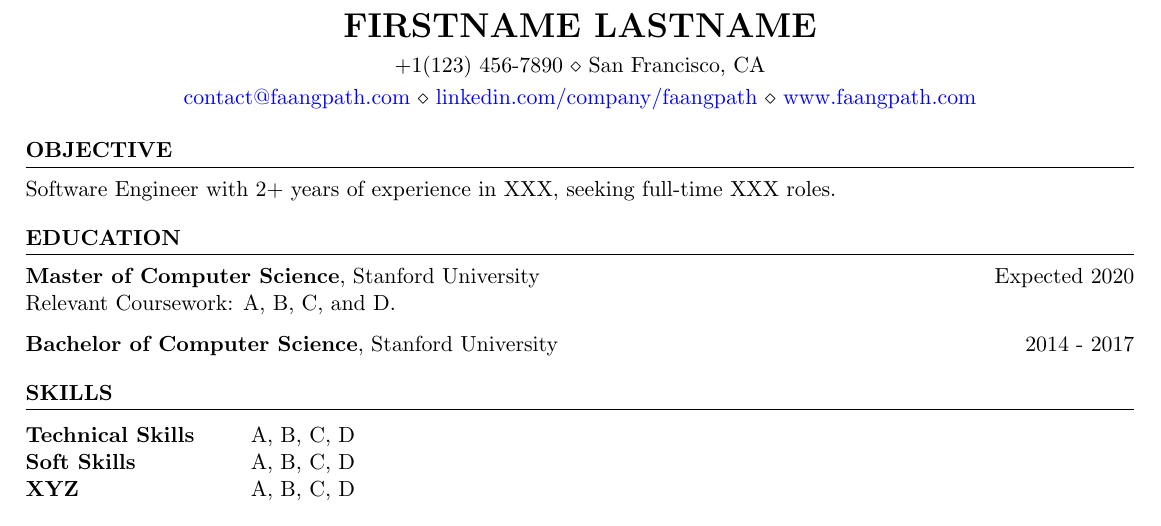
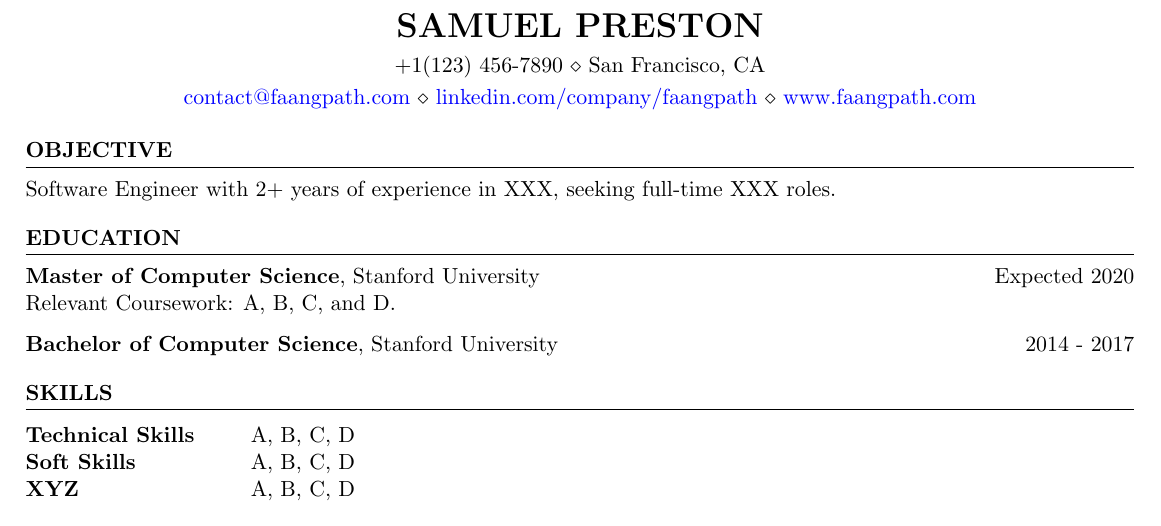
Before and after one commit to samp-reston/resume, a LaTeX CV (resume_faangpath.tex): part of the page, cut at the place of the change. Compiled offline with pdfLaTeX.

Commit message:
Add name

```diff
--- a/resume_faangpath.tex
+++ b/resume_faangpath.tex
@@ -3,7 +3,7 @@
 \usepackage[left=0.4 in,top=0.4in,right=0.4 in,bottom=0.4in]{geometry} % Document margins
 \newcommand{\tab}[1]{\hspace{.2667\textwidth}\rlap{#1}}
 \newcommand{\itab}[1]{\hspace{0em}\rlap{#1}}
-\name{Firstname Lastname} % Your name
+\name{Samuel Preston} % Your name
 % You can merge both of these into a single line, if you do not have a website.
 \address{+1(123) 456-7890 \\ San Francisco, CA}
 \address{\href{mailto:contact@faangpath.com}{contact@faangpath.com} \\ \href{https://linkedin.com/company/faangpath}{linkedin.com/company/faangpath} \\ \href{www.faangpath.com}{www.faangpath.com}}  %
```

EXERCISE PROMPT:
Everything in the material above should be reproduced exactly, except the pictures.

TASK OUTPUT:
Before and after one commit to samp-reston/resume, a LaTeX CV (resume_faangpath.tex): part of the page, cut at the place of the change. Compiled offline with pdfLaTeX.

Commit message:
Add name

```diff
--- a/resume_faangpath.tex
+++ b/resume_faangpath.tex
@@ -3,7 +3,7 @@
 \usepackage[left=0.4 in,top=0.4in,right=0.4 in,bottom=0.4in]{geometry} % Document margins
 \newcommand{\tab}[1]{\hspace{.2667\textwidth}\rlap{#1}}
 \newcommand{\itab}[1]{\hspace{0em}\rlap{#1}}
-\name{Firstname Lastname} % Your name
+\name{Samuel Preston} % Your name
 % You can merge both of these into a single line, if you do not have a website.
 \address{+1(123) 456-7890 \\ San Francisco, CA}
 \address{\href{mailto:contact@faangpath.com}{contact@faangpath.com} \\ \href{https://linkedin.com/company/faangpath}{linkedin.com/company/faangpath} \\ \href{www.faangpath.com}{www.faangpath.com}}  %
```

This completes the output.